### THE INPUT
=== Section Start ===
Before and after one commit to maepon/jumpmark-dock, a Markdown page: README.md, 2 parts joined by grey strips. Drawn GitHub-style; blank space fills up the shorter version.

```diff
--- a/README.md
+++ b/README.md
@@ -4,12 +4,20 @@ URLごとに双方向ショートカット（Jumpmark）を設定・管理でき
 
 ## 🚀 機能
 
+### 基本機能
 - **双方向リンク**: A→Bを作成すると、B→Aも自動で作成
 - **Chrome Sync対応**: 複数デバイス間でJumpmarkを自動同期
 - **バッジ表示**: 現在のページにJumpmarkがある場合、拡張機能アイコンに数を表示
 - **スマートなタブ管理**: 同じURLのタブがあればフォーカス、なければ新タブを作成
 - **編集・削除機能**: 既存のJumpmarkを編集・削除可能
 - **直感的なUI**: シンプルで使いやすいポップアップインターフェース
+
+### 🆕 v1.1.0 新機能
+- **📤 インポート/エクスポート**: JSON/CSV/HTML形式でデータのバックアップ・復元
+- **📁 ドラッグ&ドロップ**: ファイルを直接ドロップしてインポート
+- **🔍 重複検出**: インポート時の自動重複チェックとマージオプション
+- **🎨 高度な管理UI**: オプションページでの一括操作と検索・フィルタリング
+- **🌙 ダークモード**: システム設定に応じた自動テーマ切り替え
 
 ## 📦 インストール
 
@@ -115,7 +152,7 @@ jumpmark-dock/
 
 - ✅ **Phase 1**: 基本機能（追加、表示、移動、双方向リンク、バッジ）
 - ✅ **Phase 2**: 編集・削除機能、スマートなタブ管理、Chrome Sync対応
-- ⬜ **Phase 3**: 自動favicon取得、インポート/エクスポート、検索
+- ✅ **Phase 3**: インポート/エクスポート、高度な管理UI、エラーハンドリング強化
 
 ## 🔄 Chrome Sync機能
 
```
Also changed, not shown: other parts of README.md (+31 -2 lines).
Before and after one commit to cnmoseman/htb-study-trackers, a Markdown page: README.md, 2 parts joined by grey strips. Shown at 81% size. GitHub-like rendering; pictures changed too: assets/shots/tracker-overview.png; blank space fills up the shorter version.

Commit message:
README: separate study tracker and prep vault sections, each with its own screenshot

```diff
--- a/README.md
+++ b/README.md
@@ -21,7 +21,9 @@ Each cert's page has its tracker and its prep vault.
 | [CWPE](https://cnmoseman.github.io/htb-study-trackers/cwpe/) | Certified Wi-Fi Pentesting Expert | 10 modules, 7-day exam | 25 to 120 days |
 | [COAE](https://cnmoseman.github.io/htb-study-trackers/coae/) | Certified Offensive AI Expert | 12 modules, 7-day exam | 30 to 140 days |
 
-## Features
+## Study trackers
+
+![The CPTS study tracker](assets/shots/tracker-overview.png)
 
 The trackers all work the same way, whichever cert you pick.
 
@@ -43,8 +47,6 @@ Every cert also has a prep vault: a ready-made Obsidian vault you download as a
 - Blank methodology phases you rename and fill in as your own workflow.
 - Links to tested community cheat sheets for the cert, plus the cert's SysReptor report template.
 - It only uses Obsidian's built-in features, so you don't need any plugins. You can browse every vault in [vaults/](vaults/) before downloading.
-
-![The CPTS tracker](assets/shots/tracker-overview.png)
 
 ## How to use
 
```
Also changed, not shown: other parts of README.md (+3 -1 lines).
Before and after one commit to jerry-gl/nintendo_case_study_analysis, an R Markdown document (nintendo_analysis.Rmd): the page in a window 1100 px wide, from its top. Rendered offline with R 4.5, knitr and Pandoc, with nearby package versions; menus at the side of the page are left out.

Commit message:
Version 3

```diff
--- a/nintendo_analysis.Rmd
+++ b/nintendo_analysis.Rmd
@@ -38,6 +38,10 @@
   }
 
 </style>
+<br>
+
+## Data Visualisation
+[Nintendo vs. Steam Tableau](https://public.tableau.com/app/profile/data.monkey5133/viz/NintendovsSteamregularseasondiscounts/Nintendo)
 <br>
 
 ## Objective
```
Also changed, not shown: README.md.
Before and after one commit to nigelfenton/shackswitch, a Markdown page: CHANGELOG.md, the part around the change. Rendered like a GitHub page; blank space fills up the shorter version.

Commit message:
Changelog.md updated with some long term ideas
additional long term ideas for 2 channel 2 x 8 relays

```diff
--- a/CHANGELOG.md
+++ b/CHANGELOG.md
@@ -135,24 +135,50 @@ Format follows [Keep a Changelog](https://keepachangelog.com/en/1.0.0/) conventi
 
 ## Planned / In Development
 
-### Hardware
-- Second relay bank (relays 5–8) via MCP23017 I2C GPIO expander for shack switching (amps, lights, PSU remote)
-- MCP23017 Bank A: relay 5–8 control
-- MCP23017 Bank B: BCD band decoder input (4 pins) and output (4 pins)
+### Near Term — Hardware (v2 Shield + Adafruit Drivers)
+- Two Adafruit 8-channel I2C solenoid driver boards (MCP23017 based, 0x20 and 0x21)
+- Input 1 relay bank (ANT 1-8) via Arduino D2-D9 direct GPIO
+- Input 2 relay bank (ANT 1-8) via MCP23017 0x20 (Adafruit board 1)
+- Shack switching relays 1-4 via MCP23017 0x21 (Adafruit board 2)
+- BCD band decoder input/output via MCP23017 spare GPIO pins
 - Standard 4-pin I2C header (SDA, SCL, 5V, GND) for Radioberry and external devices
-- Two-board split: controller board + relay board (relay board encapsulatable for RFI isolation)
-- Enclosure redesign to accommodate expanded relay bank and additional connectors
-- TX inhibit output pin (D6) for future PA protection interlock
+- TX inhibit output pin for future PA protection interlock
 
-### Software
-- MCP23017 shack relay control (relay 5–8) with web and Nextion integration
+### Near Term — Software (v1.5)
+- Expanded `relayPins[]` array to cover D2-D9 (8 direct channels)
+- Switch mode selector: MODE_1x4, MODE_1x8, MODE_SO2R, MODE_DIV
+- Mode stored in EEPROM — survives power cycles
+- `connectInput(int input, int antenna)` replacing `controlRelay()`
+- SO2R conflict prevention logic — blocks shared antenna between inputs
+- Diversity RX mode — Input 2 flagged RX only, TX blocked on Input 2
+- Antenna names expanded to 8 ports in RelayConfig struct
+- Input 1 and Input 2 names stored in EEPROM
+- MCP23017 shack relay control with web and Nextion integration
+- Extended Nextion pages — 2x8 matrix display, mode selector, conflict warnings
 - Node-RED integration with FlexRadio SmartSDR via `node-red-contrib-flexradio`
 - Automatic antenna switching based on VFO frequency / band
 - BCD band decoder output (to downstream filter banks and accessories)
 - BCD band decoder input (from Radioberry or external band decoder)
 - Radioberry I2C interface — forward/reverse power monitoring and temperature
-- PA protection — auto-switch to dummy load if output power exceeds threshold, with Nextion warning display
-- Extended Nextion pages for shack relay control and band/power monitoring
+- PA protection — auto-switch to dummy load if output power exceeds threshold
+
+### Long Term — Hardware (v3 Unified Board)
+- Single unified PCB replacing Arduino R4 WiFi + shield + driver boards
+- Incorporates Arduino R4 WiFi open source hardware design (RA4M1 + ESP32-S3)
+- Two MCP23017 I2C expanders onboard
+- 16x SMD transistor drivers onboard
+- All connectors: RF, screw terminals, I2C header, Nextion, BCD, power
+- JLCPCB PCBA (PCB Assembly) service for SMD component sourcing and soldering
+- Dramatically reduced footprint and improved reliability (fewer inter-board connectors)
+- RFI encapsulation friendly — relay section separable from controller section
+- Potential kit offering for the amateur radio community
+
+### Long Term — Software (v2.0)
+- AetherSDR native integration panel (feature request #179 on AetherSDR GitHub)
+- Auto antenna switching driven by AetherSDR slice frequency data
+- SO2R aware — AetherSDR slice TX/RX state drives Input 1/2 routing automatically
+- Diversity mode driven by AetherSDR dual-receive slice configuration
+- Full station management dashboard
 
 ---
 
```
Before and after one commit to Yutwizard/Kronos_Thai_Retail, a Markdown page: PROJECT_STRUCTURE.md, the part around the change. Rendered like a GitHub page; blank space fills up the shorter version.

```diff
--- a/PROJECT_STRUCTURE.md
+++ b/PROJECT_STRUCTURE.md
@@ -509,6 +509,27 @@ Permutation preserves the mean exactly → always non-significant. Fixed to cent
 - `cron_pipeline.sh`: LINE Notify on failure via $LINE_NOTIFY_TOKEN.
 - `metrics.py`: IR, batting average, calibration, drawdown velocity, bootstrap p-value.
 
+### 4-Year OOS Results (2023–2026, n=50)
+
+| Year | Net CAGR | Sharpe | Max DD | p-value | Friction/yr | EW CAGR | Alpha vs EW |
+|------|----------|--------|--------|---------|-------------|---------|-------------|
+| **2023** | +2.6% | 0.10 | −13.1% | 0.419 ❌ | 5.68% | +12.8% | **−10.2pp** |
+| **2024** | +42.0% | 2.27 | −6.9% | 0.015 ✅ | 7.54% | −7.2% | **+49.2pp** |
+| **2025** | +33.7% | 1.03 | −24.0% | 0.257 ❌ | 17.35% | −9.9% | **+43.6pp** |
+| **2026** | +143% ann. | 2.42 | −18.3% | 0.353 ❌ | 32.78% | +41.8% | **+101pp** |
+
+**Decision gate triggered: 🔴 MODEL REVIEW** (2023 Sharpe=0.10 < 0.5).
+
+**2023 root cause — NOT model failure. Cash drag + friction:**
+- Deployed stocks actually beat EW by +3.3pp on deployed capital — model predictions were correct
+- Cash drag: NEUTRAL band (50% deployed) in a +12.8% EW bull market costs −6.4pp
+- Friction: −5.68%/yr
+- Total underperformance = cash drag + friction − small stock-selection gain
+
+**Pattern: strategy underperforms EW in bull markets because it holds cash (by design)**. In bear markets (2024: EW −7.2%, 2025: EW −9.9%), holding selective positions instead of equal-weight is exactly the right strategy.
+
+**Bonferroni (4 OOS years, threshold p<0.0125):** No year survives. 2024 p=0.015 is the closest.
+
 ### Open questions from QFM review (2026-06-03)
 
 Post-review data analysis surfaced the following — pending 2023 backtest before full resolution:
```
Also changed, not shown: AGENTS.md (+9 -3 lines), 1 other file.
=== Section End ===
### ACTIVITY
Copy every line from the records above that contains the string "Rendered".

### ANSWER TO THE PROBLEM
Before and after one commit to jerry-gl/nintendo_case_study_analysis, an R Markdown document (nintendo_analysis.Rmd): the page in a window 1100 px wide, from its top. Rendered offline with R 4.5, knitr and Pandoc, with nearby package versions; menus at the side of the page are left out.
Before and after one commit to nigelfenton/shackswitch, a Markdown page: CHANGELOG.md, the part around the change. Rendered like a GitHub page; blank space fills up the shorter version.
Before and after one commit to Yutwizard/Kronos_Thai_Retail, a Markdown page: PROJECT_STRUCTURE.md, the part around the change. Rendered like a GitHub page; blank space fills up the shorter version.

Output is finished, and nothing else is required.